Your assignment:
The lines you return must be all those in the data that hold the string "local".

*** Provided entries ***

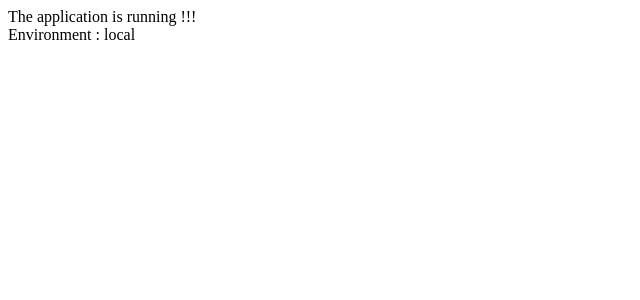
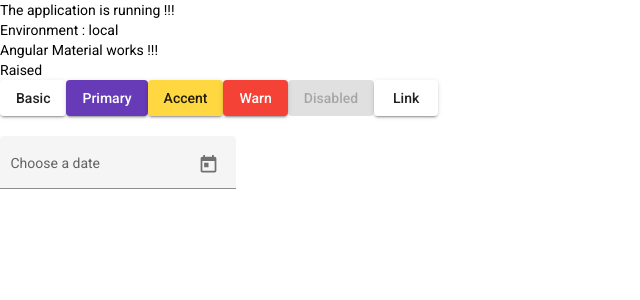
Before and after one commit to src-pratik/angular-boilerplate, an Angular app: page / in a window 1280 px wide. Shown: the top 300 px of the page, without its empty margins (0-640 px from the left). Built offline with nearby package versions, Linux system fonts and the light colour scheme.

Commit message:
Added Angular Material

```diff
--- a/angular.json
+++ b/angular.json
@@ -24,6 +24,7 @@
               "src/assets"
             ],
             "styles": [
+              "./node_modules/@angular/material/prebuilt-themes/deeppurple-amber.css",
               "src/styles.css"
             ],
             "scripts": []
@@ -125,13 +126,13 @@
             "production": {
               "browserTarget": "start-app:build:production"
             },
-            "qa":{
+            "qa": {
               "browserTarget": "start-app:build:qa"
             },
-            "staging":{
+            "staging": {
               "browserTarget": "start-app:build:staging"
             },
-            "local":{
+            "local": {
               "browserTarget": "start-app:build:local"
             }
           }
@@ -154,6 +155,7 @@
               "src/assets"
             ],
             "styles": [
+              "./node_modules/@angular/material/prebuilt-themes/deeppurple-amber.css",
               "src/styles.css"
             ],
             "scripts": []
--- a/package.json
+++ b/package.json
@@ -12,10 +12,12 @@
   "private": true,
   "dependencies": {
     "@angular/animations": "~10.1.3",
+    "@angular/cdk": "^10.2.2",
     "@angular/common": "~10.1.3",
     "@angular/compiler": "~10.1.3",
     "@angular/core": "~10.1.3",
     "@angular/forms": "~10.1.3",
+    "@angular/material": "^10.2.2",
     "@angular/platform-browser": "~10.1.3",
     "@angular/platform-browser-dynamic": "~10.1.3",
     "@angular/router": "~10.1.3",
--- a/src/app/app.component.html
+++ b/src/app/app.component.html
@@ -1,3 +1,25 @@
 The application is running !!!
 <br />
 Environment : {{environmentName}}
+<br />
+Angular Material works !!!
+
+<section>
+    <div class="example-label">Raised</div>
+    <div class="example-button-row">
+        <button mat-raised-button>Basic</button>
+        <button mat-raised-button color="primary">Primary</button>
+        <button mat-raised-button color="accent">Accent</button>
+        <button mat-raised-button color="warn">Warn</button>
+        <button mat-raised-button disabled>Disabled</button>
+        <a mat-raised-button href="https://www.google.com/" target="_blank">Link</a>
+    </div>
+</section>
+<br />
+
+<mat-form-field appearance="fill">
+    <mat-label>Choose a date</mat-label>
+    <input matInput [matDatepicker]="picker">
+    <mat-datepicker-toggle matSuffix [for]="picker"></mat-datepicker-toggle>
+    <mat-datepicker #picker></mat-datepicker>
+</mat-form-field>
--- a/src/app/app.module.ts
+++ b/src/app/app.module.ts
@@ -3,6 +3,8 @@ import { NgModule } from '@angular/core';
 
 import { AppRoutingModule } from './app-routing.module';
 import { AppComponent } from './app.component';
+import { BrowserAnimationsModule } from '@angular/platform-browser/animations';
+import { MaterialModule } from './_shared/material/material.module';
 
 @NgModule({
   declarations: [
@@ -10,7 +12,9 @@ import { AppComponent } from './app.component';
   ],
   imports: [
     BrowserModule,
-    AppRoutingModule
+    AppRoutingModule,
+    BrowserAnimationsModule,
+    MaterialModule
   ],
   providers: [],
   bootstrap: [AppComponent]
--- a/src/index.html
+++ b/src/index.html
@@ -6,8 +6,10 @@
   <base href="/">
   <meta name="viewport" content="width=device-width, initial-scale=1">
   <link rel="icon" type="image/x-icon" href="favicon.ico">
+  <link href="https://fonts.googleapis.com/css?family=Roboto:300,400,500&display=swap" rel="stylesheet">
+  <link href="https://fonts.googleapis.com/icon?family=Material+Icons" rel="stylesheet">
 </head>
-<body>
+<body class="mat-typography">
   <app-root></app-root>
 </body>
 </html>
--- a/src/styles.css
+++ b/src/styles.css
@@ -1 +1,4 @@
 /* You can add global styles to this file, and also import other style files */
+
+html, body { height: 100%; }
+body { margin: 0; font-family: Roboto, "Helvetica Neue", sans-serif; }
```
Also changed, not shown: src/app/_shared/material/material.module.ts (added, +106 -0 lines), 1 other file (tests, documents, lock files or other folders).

*** End of Provided entries ***

Answer for the task:
-            "local":{
+            "local": {
               "browserTarget": "start-app:build:local"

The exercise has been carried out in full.